For the Galion, the result is a more see-through-the-speakers-on-to-the-music kind of sound, with sound stage elements and the vocals being positioned more obviously beyond the speakers plane and far more carved out better defined edges and so with more overall clarity. In this regard the Galion reminds me more of a modern solid state amplifier with the Synthesis sounding far more vintage.  Its important to stress that the Galion still needs a lot of run in time so no final assessment has been made.

In a frequency plotting sense the Galion is designed with a V curve shaped delivery with more energy in treble and bass than the mid band to create the sense of sound stage depth I think and the energy especially in the higher frequencies works really well for lower listening volumes.  I think the Synthesis is better turned up a little bit as its darker presentation has more pop with a bit more volume. It is still very bold and rich at lower volumes which makes it a very pleasing amp to listen to at more background levels across a wide range of music, great if you’re a radio listener, or a maybe a listener to Roon radio or just have a very eclectic music taste.

I could go on talking about the specific differences, but the big one for me here is that the Synthesis is offering more of a typical or traditional tube sound thats warm, very smooth and less fussy and you could say its technically not as good as the Galions more audiophile sound, but you might prefer the Synthesis in your system for its big warm lovely flowing always easy-going nature. However you might also find its sound a little suffocating of the specifics of the music, which is what the chocolatey bloom does, in a very pleasant manner.

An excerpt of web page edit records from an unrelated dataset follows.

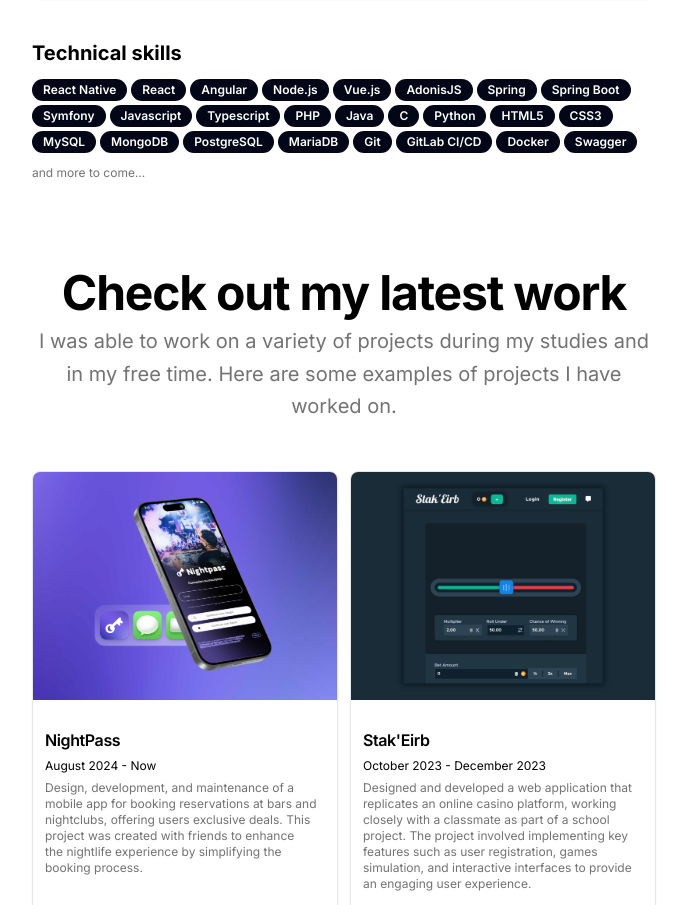
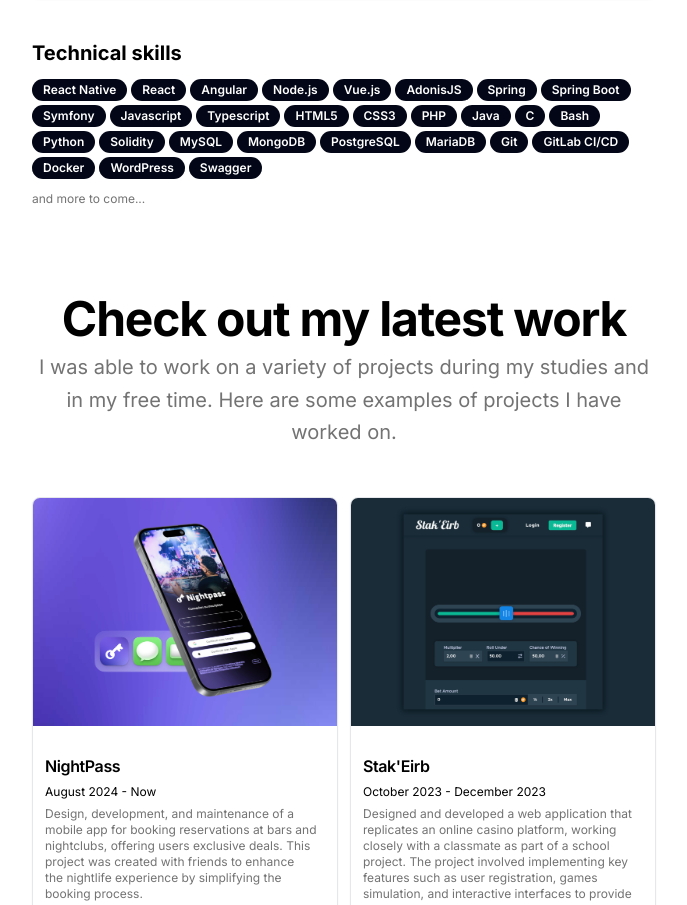
Before and after one commit to imjxlian/julian-portfolio, a Vue app: page / in a window 1280 px wide. Shown: the part 1353-2258 px from the top of the page, without its empty margins (296-983 px from the left). Built offline with nearby package versions, Linux system fonts and the light colour scheme.

Commit message:
Ajout technical skills

```diff
--- a/src/App.vue
+++ b/src/App.vue
@@ -80,12 +80,14 @@ import TestimonyItem from './components/TestimonyItem.vue';
           <SkillItem skill="Symfony" />
           <SkillItem skill="Javascript" />
           <SkillItem skill="Typescript" />
+          <SkillItem skill="HTML5" />
+          <SkillItem skill="CSS3" />
           <SkillItem skill="PHP" />
           <SkillItem skill="Java" />
           <SkillItem skill="C" />
+          <SkillItem skill="Bash" />
           <SkillItem skill="Python" />
-          <SkillItem skill="HTML5" />
-          <SkillItem skill="CSS3" />
+          <SkillItem skill="Solidity" />
           <SkillItem skill="MySQL" />
           <SkillItem skill="MongoDB" />
           <SkillItem skill="PostgreSQL" />
@@ -93,6 +95,7 @@ import TestimonyItem from './components/TestimonyItem.vue';
           <SkillItem skill="Git" />
           <SkillItem skill="GitLab CI/CD" />
           <SkillItem skill="Docker" />
+          <SkillItem skill="WordPress" />
           <SkillItem skill="Swagger" />
         </div>
         <span class="text-neutral-500 text-xs">and more to come...</span>
```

I think the Synthesis is very much worth auditioning, especially if you are craving a classic ‘tubey’ warm sound for speakers with a more normal demand and without fuss, a more simple plug and play amplifier and there is nothing wrong with wanting that.

Conclusion

I have enjoyed my time with the Synthesis amplifier, how can you not enjoy your time with an amplifier that is this pleasing to listen to.  I also have appreciated how easy this review has been in terms of the Synthesis being a very simple product to setup use and enjoy.  That is probably its biggest strength and also my main complaint, I do wish it was made it easy and possible to tube roll the power tubes, because tweaking has massive appeal to me I cant help but wonder about the effects.  I also think given the competition from the likes of Prima Luna and the Galion amplifier mentioned in this review, both offer auto bias or bias adjustment in their amplifiers for this kind money so I do think it’s something that some will find missing here and therefore find the Synthesis not for them as a result.  However I fully appreciate not every one will be interested in this and some will prefer to not to have to think about it and of course that’s totally fine too.

I have given the Synthesis Roma 510AC with an Essential Audition award as I know some audiophiles will find its musical flow too good to turn down.

Pursuit Perfect System Essential Audition Awards

An Essential Audition Award is granted in recognition of a products high performance but with a certain uniqueness that makes auditioning even more essential.

For the full Specification of the Synthesis Roma 510AC 
See the website here